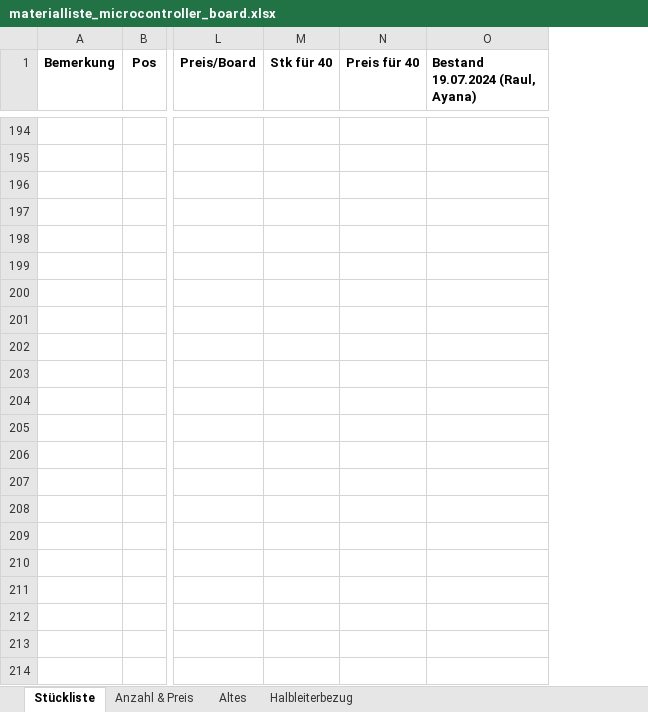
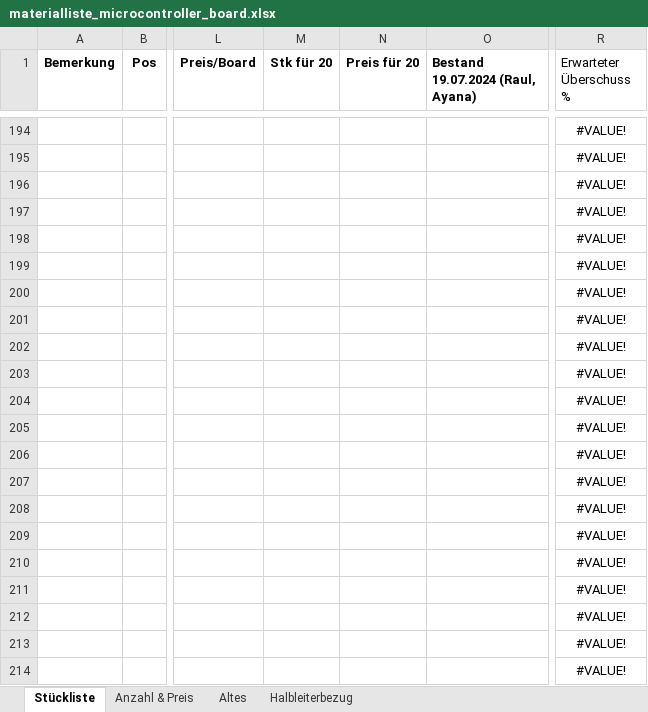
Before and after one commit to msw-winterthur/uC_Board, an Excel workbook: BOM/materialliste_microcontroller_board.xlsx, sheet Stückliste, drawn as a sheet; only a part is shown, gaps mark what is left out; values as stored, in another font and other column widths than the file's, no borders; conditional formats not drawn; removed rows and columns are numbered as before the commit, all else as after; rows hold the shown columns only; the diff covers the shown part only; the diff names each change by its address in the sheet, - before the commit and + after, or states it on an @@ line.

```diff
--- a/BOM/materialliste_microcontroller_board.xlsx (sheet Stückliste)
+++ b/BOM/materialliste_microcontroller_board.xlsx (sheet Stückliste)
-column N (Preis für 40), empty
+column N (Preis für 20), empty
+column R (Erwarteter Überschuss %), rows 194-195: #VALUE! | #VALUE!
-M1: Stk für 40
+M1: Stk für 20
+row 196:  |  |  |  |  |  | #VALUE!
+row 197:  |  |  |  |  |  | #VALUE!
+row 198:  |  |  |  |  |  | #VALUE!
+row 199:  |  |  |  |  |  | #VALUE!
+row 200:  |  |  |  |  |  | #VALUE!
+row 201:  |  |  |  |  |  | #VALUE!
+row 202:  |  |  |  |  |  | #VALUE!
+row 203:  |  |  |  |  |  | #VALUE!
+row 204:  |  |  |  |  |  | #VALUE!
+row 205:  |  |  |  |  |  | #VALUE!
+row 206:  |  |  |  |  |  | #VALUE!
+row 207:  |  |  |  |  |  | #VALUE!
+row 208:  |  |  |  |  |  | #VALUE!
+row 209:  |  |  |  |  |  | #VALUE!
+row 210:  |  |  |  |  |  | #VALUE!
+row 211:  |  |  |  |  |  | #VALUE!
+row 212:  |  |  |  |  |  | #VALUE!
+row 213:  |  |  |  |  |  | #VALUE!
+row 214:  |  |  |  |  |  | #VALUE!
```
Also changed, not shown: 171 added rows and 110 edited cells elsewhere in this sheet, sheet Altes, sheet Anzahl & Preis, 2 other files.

★ ★ ★ ★

• Task instructions:
The entries above should be given again exactly, minus any pictures.

• Answer area:
Before and after one commit to msw-winterthur/uC_Board, an Excel workbook: BOM/materialliste_microcontroller_board.xlsx, sheet Stückliste, drawn as a sheet; only a part is shown, gaps mark what is left out; values as stored, in another font and other column widths than the file's, no borders; conditional formats not drawn; removed rows and columns are numbered as before the commit, all else as after; rows hold the shown columns only; the diff covers the shown part only; the diff names each change by its address in the sheet, - before the commit and + after, or states it on an @@ line.

```diff
--- a/BOM/materialliste_microcontroller_board.xlsx (sheet Stückliste)
+++ b/BOM/materialliste_microcontroller_board.xlsx (sheet Stückliste)
-column N (Preis für 40), empty
+column N (Preis für 20), empty
+column R (Erwarteter Überschuss %), rows 194-195: #VALUE! | #VALUE!
-M1: Stk für 40
+M1: Stk für 20
+row 196:  |  |  |  |  |  | #VALUE!
+row 197:  |  |  |  |  |  | #VALUE!
+row 198:  |  |  |  |  |  | #VALUE!
+row 199:  |  |  |  |  |  | #VALUE!
+row 200:  |  |  |  |  |  | #VALUE!
+row 201:  |  |  |  |  |  | #VALUE!
+row 202:  |  |  |  |  |  | #VALUE!
+row 203:  |  |  |  |  |  | #VALUE!
+row 204:  |  |  |  |  |  | #VALUE!
+row 205:  |  |  |  |  |  | #VALUE!
+row 206:  |  |  |  |  |  | #VALUE!
+row 207:  |  |  |  |  |  | #VALUE!
+row 208:  |  |  |  |  |  | #VALUE!
+row 209:  |  |  |  |  |  | #VALUE!
+row 210:  |  |  |  |  |  | #VALUE!
+row 211:  |  |  |  |  |  | #VALUE!
+row 212:  |  |  |  |  |  | #VALUE!
+row 213:  |  |  |  |  |  | #VALUE!
+row 214:  |  |  |  |  |  | #VALUE!
```
Also changed, not shown: 171 added rows and 110 edited cells elsewhere in this sheet, sheet Altes, sheet Anzahl & Preis, 2 other files.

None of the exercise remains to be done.